In July, signs were unveiled in Iceland  to   curb the rising problem of public pooping and peeing at major tourist attractions. The signs show a human figure squatting inside a red circle with a diagonal line  through it,  and the words “No human waste” in English. It came in response to an increase in tourists refusing to pay to use communal toilets.

Show some respect

Locals often complain that visitors show a  lack of respect. But while most can forgive if you forget the correct height to bow  when saying hello in Cambodia or how to place your chopsticks in Vietnam, some  shenanigans  go too far.

This month, officials urged tourists to stop  groping the breasts of a statue of   Yang Guifei, one of the   Four Beauties of ancient China, at Huaqing Hot Springs in Shaanxi province, after hordes of tourists  snapped shots of themselves touching up the stone tribute.

The Colosseum in Rome has been the victim of a spate of  vandalism.  Last month, an   Austrian woman was caught carving “M.D.S.” with a  penknife  on a pillar. In July, a Lebanese woman used a coin to cut into the monument – just days after a Bulgarian international footballer was allegedly caught red-handed doing the same. In   March,   two Americans were arrested after scraping their names into an upper level of the  ampitheatre, and last year a   Canadian teenager was  stopped with a souvenir brick in her rucksack.

Don’t drink too much 

A holiday is the time to unwind with a few alcoholic drinks, but the drunken escapades of some tourists have ruined their holidays.  Consider the case of the two British holidaymakers who, in an episode reminiscent of film The Hangover, woke up the worse for wear after a late-night drinking session to find a penguin in their hotel room  on Australia’s Gold Coast. It transpired they had broken into  a theme park while drunk, set off a fire extinguisher in the shark tank and  swum with dolphins before taking the penguin.

Passengers at Rome’s Fiumicino airport were shocked to find a   Norwegian tourist  amid the luggage on the carousel. It is believed he had drunk too much, climbed over a closed check-in desk and fallen asleep on the conveyor belt.

 Know the local laws

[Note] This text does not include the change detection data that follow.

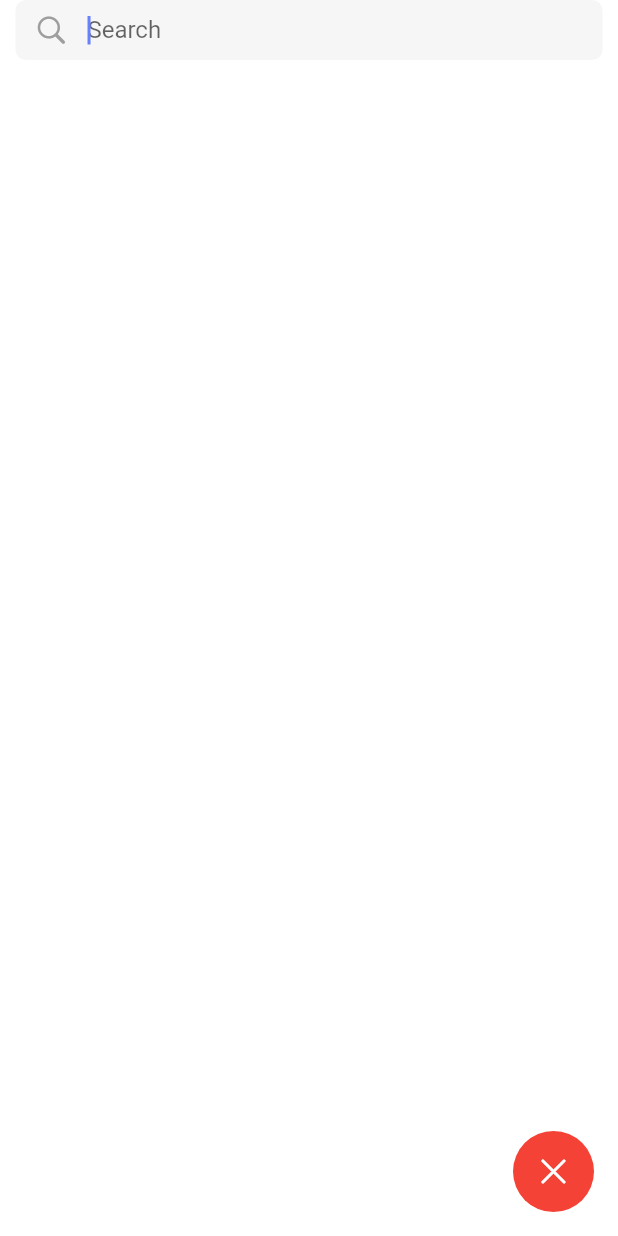
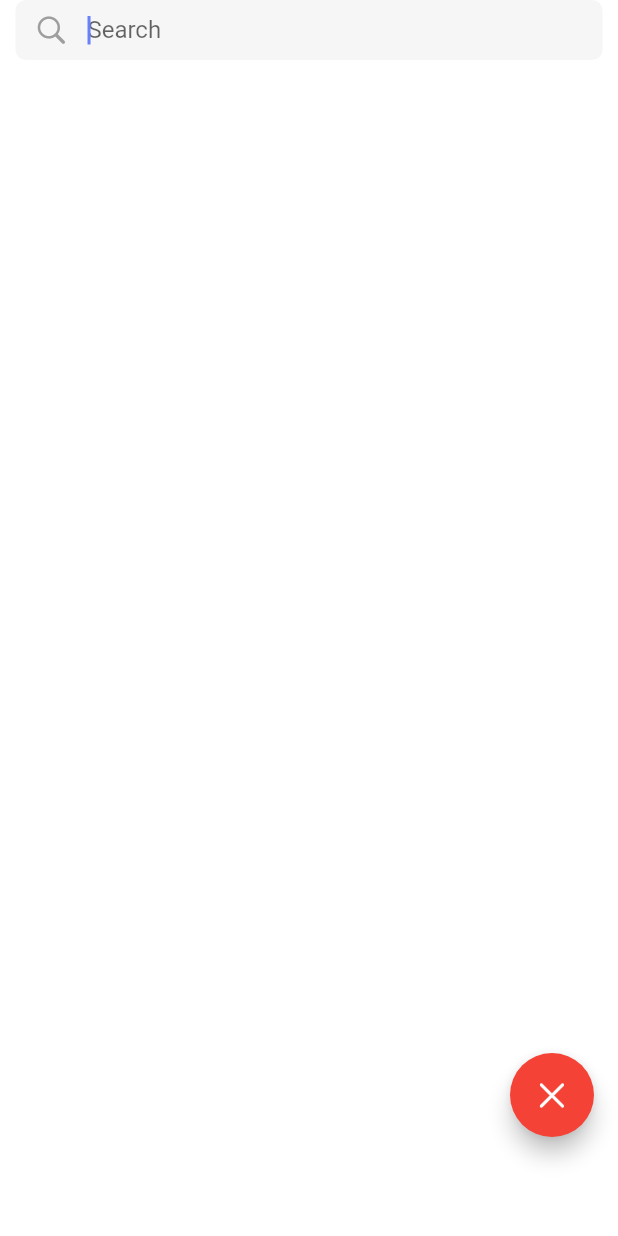
Before and after one commit to pavittarsingh315/Jima-Frontend, a Flutter app: the SearchPage screen opened directly, on a phone screen of 412 x 824 dp. Run offline on Flutter 3.47's test engine with Material 2 defaults, Android fonts, the phone set to English and light mode, and no system bars; our stand-ins replace another_flushbar, cached_network_image, flutter_image_compress, flutter_keyboard_visibility, flutter_multi_formatter, flutter_secure_storage and 10 more; missing offline and left inert: custom_nested_scroll_view, flutter_uploader; accounts and stored records are empty.

Commit message:
Figured out how to reimplement glass navbar.

```diff
--- a/lib/pages/browse/search_page.dart
+++ b/lib/pages/browse/search_page.dart
@@ -1,6 +1,7 @@
 import 'package:flutter/material.dart';
 import 'package:flutter/cupertino.dart';
 import 'package:flutter/services.dart';
+import 'package:flutter_keyboard_visibility/flutter_keyboard_visibility.dart';
 
 import 'package:nerajima/pages/browse/search_body.dart';
 
@@ -11,29 +12,23 @@ class SearchPage extends StatelessWidget {
   Widget build(BuildContext context) {
     return Scaffold(
       body: const SearchBody(),
-      floatingActionButton: _backButton(context),
-    );
-  }
-
-  Widget _backButton(BuildContext context) {
-    return GestureDetector(
-      behavior: HitTestBehavior.translucent,
-      onTap: () {
+      floatingActionButton: KeyboardVisibilityBuilder(
+        builder: (context, isKeyboardVisible) {
+          return Padding(
+            padding: EdgeInsets.only(bottom: isKeyboardVisible ? 0 : 50),
+            child: FloatingActionButton(
+              onPressed: () {
                 HapticFeedback.mediumImpact();
                 Navigator.of(context).pop();
               },
-      child: Container(
-        decoration: const BoxDecoration(
-          shape: BoxShape.circle,
-          color: Colors.red,
-        ),
-        child: const Padding(
-          padding: EdgeInsets.all(15.0),
-          child: Icon(
+              backgroundColor: Colors.red,
+              child: const Icon(
                 CupertinoIcons.xmark,
                 color: Colors.white,
               ),
             ),
+          );
+        },
       ),
     );
   }
--- a/lib/pages/home/home.dart
+++ b/lib/pages/home/home.dart
@@ -44,12 +44,13 @@ class HomePage extends StatelessWidget {
   }
 
   Widget _floatingActionButton(BuildContext context) {
-    return SpeedDial(
+    return Padding(
+      padding: const EdgeInsets.only(bottom: 50.0),
+      child: SpeedDial(
         icon: Icons.more_horiz,
         activeIcon: Icons.close,
         backgroundColor: primary,
         iconTheme: const IconThemeData(color: Colors.white),
-      animationDuration: const Duration(milliseconds: 50),
         animationCurve: Curves.easeIn,
         overlayOpacity: 0,
         spacing: 4,
@@ -71,6 +72,7 @@ class HomePage extends StatelessWidget {
             child: const Icon(Icons.add, color: Colors.white),
           ),
         ],
+      ),
     );
   }
 }
--- a/lib/providers/theme_provider.dart
+++ b/lib/providers/theme_provider.dart
@@ -10,7 +10,7 @@ const Color darkModeBackgroundContrast = Color(0xFF151515);
 const Color lightModeBackgroundContrast = Color(0xFFf6f6f6);
 
 const double glassSigmaValue = 11;
-const double glassOpacity = 1; // TODO: change this value to 0.75 once body extends past navbar
+const double glassOpacity = 0.75;
 
 class ThemeProvider extends ChangeNotifier {
   ThemeMode _themeMode = ThemeMode.light;
--- a/lib/trunk.dart
+++ b/lib/trunk.dart
@@ -79,12 +79,12 @@ class _AppTrunkState extends State<AppTrunk> {
         onGenerateRoute: RouteGenerator.generateRoute,
       ),
       navBarHeight: bottomPadding + 50, // 50 is the height of each _navItem
-      bottomScreenMargin: 50,
+      bottomScreenMargin: 0,
+      backgroundColor: darkModeIsOn ? Colors.black.withOpacity(glassOpacity) : Colors.white.withOpacity(glassOpacity),
       customWidget: (NavBarEssentials navBarEssentials) {
         return GlassWrapper(
           child: Container(
             decoration: BoxDecoration(
-              color: darkModeIsOn ? Colors.black.withOpacity(glassOpacity) : Colors.white.withOpacity(glassOpacity),
               border: Border(
                 top: BorderSide(
                   width: 0.1,
--- a/pubspec.yaml
+++ b/pubspec.yaml
@@ -58,6 +58,7 @@ dependencies:
    animations: ^2.0.3
    flutter_speed_dial: ^6.0.0
    persistent_bottom_nav_bar_v2: ^4.2.3
+   flutter_keyboard_visibility: ^5.3.0
 
 dev_dependencies:
    flutter_test:
```
Also changed, not shown: pubspec.lock. Lines whose indentation alone changed are shown as unchanged.
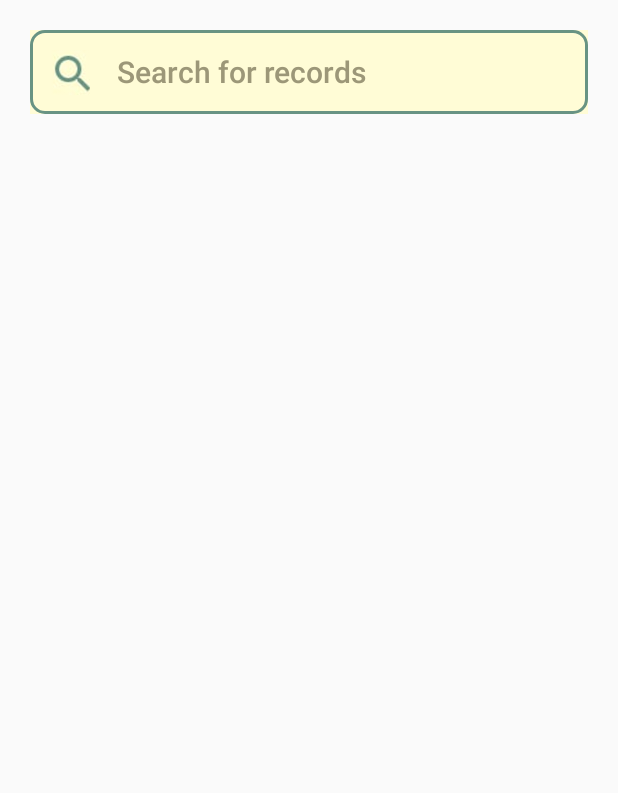
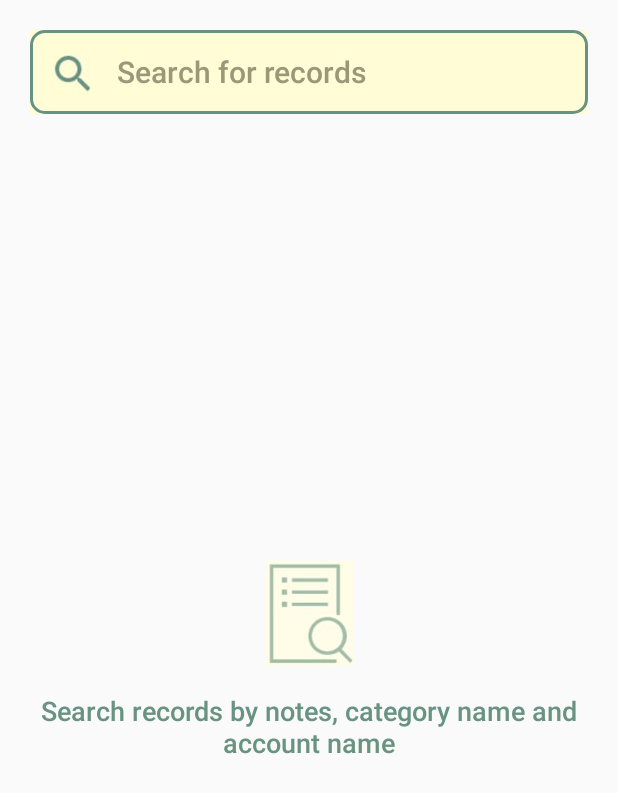
Before and after one commit to aminakhtar5595/SubTrackr, an Android app built with Jetpack Compose: the screen it shows after launch (MainActivity), on a phone screen of 412 x 824 dp. Shown: the top 793 px of the screen. Run offline under Robolectric (Android 15) with nearby library versions, the phone set to English and light mode, and no system bars.

Commit message:
Implemented search records section in search screen

```diff
--- a/app/src/main/java/com/example/subtrackr/ui/screens/search/SearchScreen.kt
+++ b/app/src/main/java/com/example/subtrackr/ui/screens/search/SearchScreen.kt
@@ -3,10 +3,13 @@ package com.example.subtrackr.ui.screens.search
 import androidx.compose.foundation.Image
 import androidx.compose.foundation.background
 import androidx.compose.foundation.border
+import androidx.compose.foundation.layout.Arrangement
 import androidx.compose.foundation.layout.Column
 import androidx.compose.foundation.layout.Row
+import androidx.compose.foundation.layout.Spacer
 import androidx.compose.foundation.layout.fillMaxSize
 import androidx.compose.foundation.layout.fillMaxWidth
+import androidx.compose.foundation.layout.height
 import androidx.compose.foundation.layout.padding
 import androidx.compose.foundation.layout.size
 import androidx.compose.foundation.shape.RoundedCornerShape
@@ -25,6 +28,7 @@ import androidx.compose.ui.graphics.Color
 import androidx.compose.ui.res.painterResource
 import androidx.compose.ui.text.TextStyle
 import androidx.compose.ui.text.font.FontWeight
+import androidx.compose.ui.text.style.TextAlign
 import androidx.compose.ui.unit.dp
 import androidx.compose.ui.unit.sp
 import com.example.subtrackr.R
@@ -44,11 +48,11 @@ fun SearchScreen() {
             .fillMaxWidth()
             .background(color = Color(0xFFfffcd6))
             .border(width = 2.dp, color = Color(0xFF689383), shape = RoundedCornerShape(10.dp))
-            .padding(horizontal =  12.dp),
+            .padding(horizontal = 12.dp),
             verticalAlignment = Alignment.CenterVertically
     ) {
         Image(painter = painterResource(id = R.drawable.search_green_icon),
-            contentDescription = "App Icon", modifier = Modifier.size(30.dp))
+            contentDescription = "Search Icon", modifier = Modifier.size(30.dp))
 
         TextField(
             value = searchText,
@@ -65,5 +69,16 @@ fun SearchScreen() {
             placeholder = { Text("Search for records", style = TextStyle(fontSize = 20.sp), color = Color(0xFF9c9778), fontWeight = FontWeight.Medium) },
         )
     }
+
+    Column (
+        horizontalAlignment = Alignment.CenterHorizontally,
+        verticalArrangement = Arrangement.Center,
+        modifier = Modifier.fillMaxSize()
+    ) {
+        Image(painter = painterResource(id = R.drawable.notes_icon),
+            contentDescription = "Searching Notes Icon", modifier = Modifier.size(70.dp))
+        Spacer(modifier = Modifier.height(20.dp))
+        Text("Search records by notes, category name and account name", style = TextStyle(fontSize = 18.sp), color = Color(0xFF689383), fontWeight = FontWeight.Medium, textAlign = TextAlign.Center)
     }
 }
+}
```
Also changed, not shown: app/src/main/res/drawable/notes_icon.png (added).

For years, Britons have been getting officials in the United Arab Emirates hot under the collar over their frisky public frolics. Several people have been  sentenced to jail terms in Dubai for engaging in drunken extramarital sex in public places – and not all have been as lucky as Vince Acors and Michelle Palmer, whose prison sentences were eventually suspended. Not knowing or abiding by local laws can cause trouble for travellers.

Eating in public in daylight during the holy month of Ramadan in the UAE can land visitors in jail. In Barbados, it’s an offence to dress in camouflage clothing, while in Nigeria it’s illegal to bring mineral water into the country.

When visiting Thailand, refrain from stepping on currency, as the baht carries the face of the country's revered King Bhumibol. It is a criminal act.

Visitors to Germany should make sure they don’t run out of fuel on the autobahn, as it’s an offence. So is feeding pigeons in St Mark’s Square, Venice, where fines are handed out to those caught.